The Broadway Theatre is a modern three-storey theatre which was built from a former cinema in the basement under the Broadway arcade of the palace of the same name between Na Prikope and Celetna streets. One of the largest functionalist new buildings in Prague's Old Town, it was built on the site of older houses in 1936-1938, designed by Bohumir Kozak (1885-1978) and Antonin Cerný (1896-1976). The palace was built by the Italian insurance companies Assicurazioni Generali and Moldavia Generali, and before the war the palace also housed the Czechoslovak branch of Metro Goldwyn Mayer. It was a magnificent work for its time. Jiří Hilmera (1925-2008) a Czech art historian specialising in theatre architecture and scenography described the Brodway Cinema as a space of 'anachronistically elongated proportions with frontally facing boxes in the background of the stalls, but again with boxes on the balcony arms oriented transversely and brought up to close to the side edges of the projection screen. It is perhaps the last of Prague's cinema halls where the orchestra pit was still being designed (at the time of the full spread of sound film)." Other original equipment of the cinema was also above standard. In its auditorium, luxurious leather armchairs, hot air heating and hearing aids were installed. The cinema had state-of-the-art projection and sound equipment. In 1941 the cinema was renamed UFA-Victoria to commemorate the victorious battles of the Third reich. After the end of the war, the course was reversed and the cinema was named Sevastopol.
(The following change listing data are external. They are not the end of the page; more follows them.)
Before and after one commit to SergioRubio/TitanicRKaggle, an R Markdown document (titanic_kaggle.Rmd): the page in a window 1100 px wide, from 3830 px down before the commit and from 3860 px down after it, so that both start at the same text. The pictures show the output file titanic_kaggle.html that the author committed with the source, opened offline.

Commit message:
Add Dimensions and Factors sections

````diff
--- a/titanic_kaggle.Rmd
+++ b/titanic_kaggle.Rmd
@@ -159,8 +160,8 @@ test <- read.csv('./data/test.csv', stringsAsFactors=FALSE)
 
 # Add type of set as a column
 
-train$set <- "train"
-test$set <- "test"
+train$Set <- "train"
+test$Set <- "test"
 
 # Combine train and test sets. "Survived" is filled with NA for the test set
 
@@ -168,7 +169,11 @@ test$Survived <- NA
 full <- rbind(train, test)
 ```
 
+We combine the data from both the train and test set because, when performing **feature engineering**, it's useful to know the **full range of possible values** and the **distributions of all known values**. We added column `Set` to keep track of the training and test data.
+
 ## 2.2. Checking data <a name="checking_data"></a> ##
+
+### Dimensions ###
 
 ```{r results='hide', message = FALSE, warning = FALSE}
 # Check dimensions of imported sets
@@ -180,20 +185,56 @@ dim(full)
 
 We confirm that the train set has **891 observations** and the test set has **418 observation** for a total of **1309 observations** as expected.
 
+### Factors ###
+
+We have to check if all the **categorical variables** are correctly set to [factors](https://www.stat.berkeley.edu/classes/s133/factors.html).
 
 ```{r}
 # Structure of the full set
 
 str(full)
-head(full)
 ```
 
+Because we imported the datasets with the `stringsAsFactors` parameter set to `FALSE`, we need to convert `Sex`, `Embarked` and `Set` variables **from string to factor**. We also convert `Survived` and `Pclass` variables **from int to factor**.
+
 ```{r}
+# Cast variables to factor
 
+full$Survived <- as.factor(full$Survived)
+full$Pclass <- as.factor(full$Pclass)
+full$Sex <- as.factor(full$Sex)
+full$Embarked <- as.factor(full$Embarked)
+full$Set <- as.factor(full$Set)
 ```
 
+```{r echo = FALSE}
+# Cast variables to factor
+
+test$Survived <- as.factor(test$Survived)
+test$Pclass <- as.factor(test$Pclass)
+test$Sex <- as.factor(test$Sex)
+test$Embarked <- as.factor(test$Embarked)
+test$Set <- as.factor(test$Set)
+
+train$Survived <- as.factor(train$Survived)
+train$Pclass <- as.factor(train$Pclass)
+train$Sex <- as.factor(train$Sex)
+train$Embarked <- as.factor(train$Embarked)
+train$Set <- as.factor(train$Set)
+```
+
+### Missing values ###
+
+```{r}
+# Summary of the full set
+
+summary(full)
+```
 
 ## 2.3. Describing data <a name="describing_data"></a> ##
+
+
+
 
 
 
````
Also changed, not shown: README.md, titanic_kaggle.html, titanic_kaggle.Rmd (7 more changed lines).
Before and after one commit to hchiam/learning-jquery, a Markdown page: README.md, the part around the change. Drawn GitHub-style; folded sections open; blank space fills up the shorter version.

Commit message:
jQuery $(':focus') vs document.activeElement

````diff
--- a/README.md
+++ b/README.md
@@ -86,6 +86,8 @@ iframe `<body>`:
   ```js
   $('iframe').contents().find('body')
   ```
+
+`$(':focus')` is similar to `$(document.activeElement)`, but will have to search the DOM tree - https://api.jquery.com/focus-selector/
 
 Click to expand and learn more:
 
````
In 1957 it became a preview cinema and in the 1980s it was the most visited cinema in Prague.
Divadlo Broadway, Inc. completely renovated the former cinema in 2001 and built the modern, three-story Broadway Theatre. Jaromir Pizinger was the architect of the auditorium and stage, which features dark blue seats complemented by dark wood elements.
The Broadway Palace consists of two six-storey wings on street fronts, separated from another wing in the middle of the plot by two courtyards. All parts are connected internally by a curved passage with glass towers covering the courtyards. There are three basement levels under the whole complex with a large theatre space under both courtyards and the central wing. The arcade corridor retains the original metal framing of the storefronts and the metal doors of the shops and cinema. The architects inserted three elongated islands with staircases and the theatre box office.
The staircases descend first to the balcony level in the first basement. The adjoining first basement area houses the operating rooms and the bar. The ground floor of the auditorium is on the second basement level.
The rectangular auditorium has rounded corners at the back and is surrounded on three sides by a semicircular wide backstage with dressing rooms. The auditorium is covered from above by a segmental shell vault with recessed rectangular bays (originally glazed with overhead lighting), and the walls of the hall are rhythmed by pillars of reinforced concrete construction. There are 594 seats in 26 rows on the rising floor. The original row of front boxes below the balcony has been removed. The auditorium is entered through four doors on either side of the hall.
A balcony wraps around the auditorium, with seven rows of seats against the back wall.
The stage has the shape of a trapezoid and dimensions of about 13 (forbin width)×11 m. There are three orchestra lifting tables and two turntables with regulated running: the inner turntable with a radius of 2.15 m has a drop, the outer turntable with a radius of 3.25 m creates a so-called intermediate ring with the possibility of synchronised running with the inner turntable. In the adjacent areas, after the reconstruction, there are operating rooms - dressing rooms, make-up room, cloakroom, etc. Other technical facilities are located in the third basement.
Part of the Prague Broadway Palace is also the Broadway passage /in its original state and still modern/, which connects Na Prikope Street with Celetna Street. The arcade houses the main entrance to the Broadway Theatre and the ticket office for advance ticket sales. Sevastopol Palace is listed as a listed building.